= Beginning of Section =

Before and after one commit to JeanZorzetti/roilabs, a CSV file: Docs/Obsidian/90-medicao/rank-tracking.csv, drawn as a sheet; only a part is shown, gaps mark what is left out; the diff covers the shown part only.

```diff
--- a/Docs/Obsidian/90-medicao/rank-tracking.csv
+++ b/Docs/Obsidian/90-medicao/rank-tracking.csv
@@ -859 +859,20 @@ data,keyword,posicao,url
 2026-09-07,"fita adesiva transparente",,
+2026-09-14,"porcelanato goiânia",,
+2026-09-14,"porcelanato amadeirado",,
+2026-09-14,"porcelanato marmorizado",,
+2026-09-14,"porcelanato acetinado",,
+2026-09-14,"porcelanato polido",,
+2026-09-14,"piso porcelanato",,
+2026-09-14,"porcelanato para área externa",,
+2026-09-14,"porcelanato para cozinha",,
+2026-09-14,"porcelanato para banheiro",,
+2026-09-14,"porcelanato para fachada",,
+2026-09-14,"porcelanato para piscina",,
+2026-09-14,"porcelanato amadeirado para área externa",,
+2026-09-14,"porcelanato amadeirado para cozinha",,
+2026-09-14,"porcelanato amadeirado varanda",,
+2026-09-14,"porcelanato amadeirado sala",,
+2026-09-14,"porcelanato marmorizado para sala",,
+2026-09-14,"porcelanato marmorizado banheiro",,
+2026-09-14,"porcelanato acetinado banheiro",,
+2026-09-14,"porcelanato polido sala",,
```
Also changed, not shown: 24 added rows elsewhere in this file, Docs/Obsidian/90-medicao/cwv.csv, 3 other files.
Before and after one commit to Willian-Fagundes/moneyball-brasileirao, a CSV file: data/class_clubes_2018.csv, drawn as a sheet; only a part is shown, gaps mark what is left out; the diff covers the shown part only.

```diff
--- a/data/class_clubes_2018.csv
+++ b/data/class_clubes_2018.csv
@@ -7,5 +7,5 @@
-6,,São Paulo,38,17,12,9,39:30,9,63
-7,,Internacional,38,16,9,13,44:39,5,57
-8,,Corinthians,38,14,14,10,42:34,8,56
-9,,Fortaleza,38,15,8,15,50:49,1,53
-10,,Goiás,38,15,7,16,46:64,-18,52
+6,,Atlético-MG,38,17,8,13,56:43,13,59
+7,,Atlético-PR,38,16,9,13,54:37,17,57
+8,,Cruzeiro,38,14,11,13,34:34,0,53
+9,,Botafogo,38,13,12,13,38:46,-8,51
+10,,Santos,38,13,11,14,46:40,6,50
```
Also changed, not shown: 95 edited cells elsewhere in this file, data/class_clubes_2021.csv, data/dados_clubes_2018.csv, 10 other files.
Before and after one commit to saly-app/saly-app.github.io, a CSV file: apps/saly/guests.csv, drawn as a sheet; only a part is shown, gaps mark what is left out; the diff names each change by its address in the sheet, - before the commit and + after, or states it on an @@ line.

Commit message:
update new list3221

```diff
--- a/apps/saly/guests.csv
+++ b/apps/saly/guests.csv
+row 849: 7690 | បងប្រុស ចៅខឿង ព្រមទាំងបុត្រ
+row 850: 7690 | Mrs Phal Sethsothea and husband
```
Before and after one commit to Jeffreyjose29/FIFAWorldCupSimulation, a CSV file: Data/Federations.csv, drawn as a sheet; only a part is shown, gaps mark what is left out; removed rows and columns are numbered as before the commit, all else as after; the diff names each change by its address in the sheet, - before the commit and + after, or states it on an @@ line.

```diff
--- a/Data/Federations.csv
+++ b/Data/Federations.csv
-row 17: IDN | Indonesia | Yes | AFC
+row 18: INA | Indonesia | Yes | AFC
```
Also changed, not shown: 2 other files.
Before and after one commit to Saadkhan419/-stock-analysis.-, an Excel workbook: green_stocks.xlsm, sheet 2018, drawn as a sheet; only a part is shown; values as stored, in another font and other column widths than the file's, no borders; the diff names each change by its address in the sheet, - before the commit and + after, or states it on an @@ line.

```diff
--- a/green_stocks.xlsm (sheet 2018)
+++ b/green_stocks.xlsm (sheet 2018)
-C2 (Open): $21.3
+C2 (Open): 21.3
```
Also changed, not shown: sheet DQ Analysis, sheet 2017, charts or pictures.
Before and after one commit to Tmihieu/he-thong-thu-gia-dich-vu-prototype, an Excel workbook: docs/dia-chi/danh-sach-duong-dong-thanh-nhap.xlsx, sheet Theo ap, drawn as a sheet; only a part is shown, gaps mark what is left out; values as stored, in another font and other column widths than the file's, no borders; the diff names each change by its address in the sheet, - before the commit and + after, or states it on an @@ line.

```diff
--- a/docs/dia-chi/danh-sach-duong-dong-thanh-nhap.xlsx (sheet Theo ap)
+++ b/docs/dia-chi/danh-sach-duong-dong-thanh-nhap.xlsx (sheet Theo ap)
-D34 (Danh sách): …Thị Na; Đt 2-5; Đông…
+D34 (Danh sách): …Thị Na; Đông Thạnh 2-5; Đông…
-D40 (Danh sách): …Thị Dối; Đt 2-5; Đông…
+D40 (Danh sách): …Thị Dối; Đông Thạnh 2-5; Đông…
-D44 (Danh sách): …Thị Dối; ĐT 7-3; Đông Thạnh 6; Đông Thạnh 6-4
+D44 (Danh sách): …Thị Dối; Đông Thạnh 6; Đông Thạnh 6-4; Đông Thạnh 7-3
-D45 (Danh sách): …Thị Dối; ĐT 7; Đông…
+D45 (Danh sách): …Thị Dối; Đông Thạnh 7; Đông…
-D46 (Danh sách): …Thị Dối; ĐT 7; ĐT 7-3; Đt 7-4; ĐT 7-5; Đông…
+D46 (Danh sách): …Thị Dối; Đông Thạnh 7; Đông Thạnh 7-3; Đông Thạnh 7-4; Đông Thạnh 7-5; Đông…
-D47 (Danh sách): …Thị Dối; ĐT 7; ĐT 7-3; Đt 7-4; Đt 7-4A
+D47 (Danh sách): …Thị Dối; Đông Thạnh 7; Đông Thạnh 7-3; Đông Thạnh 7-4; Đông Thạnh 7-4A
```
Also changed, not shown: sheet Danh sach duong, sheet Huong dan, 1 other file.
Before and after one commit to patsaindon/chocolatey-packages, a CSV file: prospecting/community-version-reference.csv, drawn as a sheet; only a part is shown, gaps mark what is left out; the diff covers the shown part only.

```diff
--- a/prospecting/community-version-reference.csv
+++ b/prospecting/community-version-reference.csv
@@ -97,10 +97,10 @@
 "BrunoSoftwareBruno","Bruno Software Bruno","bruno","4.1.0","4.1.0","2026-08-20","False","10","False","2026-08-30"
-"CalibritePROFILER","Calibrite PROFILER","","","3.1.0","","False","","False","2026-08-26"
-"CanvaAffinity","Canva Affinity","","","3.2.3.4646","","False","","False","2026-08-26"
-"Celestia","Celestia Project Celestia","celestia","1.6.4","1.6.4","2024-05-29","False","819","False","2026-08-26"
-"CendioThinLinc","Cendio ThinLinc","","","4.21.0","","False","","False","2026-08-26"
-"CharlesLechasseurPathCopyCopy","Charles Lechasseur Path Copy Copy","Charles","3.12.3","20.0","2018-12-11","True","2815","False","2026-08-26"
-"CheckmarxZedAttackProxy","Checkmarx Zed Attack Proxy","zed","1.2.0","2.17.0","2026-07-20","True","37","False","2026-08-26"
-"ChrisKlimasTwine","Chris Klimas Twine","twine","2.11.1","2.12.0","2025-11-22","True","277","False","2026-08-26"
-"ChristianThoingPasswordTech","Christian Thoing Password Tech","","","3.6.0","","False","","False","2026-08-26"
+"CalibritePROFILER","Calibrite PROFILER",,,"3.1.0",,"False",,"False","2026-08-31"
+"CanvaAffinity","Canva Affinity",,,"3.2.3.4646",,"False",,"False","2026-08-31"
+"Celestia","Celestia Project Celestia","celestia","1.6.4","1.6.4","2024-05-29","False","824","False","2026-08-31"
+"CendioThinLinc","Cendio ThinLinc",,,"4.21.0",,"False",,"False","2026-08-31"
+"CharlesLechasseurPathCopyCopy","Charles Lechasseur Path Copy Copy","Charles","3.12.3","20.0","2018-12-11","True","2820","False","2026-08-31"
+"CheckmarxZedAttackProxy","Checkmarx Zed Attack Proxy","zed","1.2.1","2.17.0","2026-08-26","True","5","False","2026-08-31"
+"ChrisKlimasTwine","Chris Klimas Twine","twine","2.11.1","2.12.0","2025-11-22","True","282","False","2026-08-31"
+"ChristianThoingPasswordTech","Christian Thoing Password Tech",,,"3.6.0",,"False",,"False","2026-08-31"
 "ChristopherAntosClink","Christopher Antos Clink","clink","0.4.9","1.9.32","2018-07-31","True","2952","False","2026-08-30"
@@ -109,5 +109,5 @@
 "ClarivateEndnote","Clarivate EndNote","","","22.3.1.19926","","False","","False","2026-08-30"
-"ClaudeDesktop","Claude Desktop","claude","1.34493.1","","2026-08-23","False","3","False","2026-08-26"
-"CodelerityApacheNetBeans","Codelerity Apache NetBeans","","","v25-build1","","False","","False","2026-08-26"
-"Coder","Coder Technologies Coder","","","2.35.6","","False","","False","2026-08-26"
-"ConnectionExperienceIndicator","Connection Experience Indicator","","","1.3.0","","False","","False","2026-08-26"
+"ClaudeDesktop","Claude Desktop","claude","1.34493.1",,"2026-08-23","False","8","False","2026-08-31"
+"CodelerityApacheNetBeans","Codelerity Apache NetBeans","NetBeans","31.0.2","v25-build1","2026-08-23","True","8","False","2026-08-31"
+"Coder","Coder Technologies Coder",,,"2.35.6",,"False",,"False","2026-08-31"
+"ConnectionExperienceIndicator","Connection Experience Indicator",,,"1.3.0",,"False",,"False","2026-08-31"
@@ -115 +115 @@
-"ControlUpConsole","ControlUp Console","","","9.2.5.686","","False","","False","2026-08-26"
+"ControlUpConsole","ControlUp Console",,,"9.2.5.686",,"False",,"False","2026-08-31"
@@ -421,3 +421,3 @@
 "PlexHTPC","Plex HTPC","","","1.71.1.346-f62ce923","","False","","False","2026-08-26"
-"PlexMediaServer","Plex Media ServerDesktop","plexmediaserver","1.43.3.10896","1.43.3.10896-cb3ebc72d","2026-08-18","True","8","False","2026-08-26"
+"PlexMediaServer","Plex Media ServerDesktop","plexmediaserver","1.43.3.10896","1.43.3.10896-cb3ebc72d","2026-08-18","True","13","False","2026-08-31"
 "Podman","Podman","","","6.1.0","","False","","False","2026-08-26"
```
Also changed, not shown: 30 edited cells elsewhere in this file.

= End of Section =

TASK TO CARRY OUT —
Only one stretch of the entries above is wanted: the lines from the one containing "Also changed, not shown: 24" through the one containing "Also changed, not shown: 2 other files.". Please reproduce it exactly.

EXERCISE ANSWER —
Also changed, not shown: 24 added rows elsewhere in this file, Docs/Obsidian/90-medicao/cwv.csv, 3 other files.
Before and after one commit to Willian-Fagundes/moneyball-brasileirao, a CSV file: data/class_clubes_2018.csv, drawn as a sheet; only a part is shown, gaps mark what is left out; the diff covers the shown part only.

```diff
--- a/data/class_clubes_2018.csv
+++ b/data/class_clubes_2018.csv
@@ -7,5 +7,5 @@
-6,,São Paulo,38,17,12,9,39:30,9,63
-7,,Internacional,38,16,9,13,44:39,5,57
-8,,Corinthians,38,14,14,10,42:34,8,56
-9,,Fortaleza,38,15,8,15,50:49,1,53
-10,,Goiás,38,15,7,16,46:64,-18,52
+6,,Atlético-MG,38,17,8,13,56:43,13,59
+7,,Atlético-PR,38,16,9,13,54:37,17,57
+8,,Cruzeiro,38,14,11,13,34:34,0,53
+9,,Botafogo,38,13,12,13,38:46,-8,51
+10,,Santos,38,13,11,14,46:40,6,50
```
Also changed, not shown: 95 edited cells elsewhere in this file, data/class_clubes_2021.csv, data/dados_clubes_2018.csv, 10 other files.
Before and after one commit to saly-app/saly-app.github.io, a CSV file: apps/saly/guests.csv, drawn as a sheet; only a part is shown, gaps mark what is left out; the diff names each change by its address in the sheet, - before the commit and + after, or states it on an @@ line.

Commit message:
update new list3221

```diff
--- a/apps/saly/guests.csv
+++ b/apps/saly/guests.csv
+row 849: 7690 | បងប្រុស ចៅខឿង ព្រមទាំងបុត្រ
+row 850: 7690 | Mrs Phal Sethsothea and husband
```
Before and after one commit to Jeffreyjose29/FIFAWorldCupSimulation, a CSV file: Data/Federations.csv, drawn as a sheet; only a part is shown, gaps mark what is left out; removed rows and columns are numbered as before the commit, all else as after; the diff names each change by its address in the sheet, - before the commit and + after, or states it on an @@ line.

```diff
--- a/Data/Federations.csv
+++ b/Data/Federations.csv
-row 17: IDN | Indonesia | Yes | AFC
+row 18: INA | Indonesia | Yes | AFC
```
Also changed, not shown: 2 other files.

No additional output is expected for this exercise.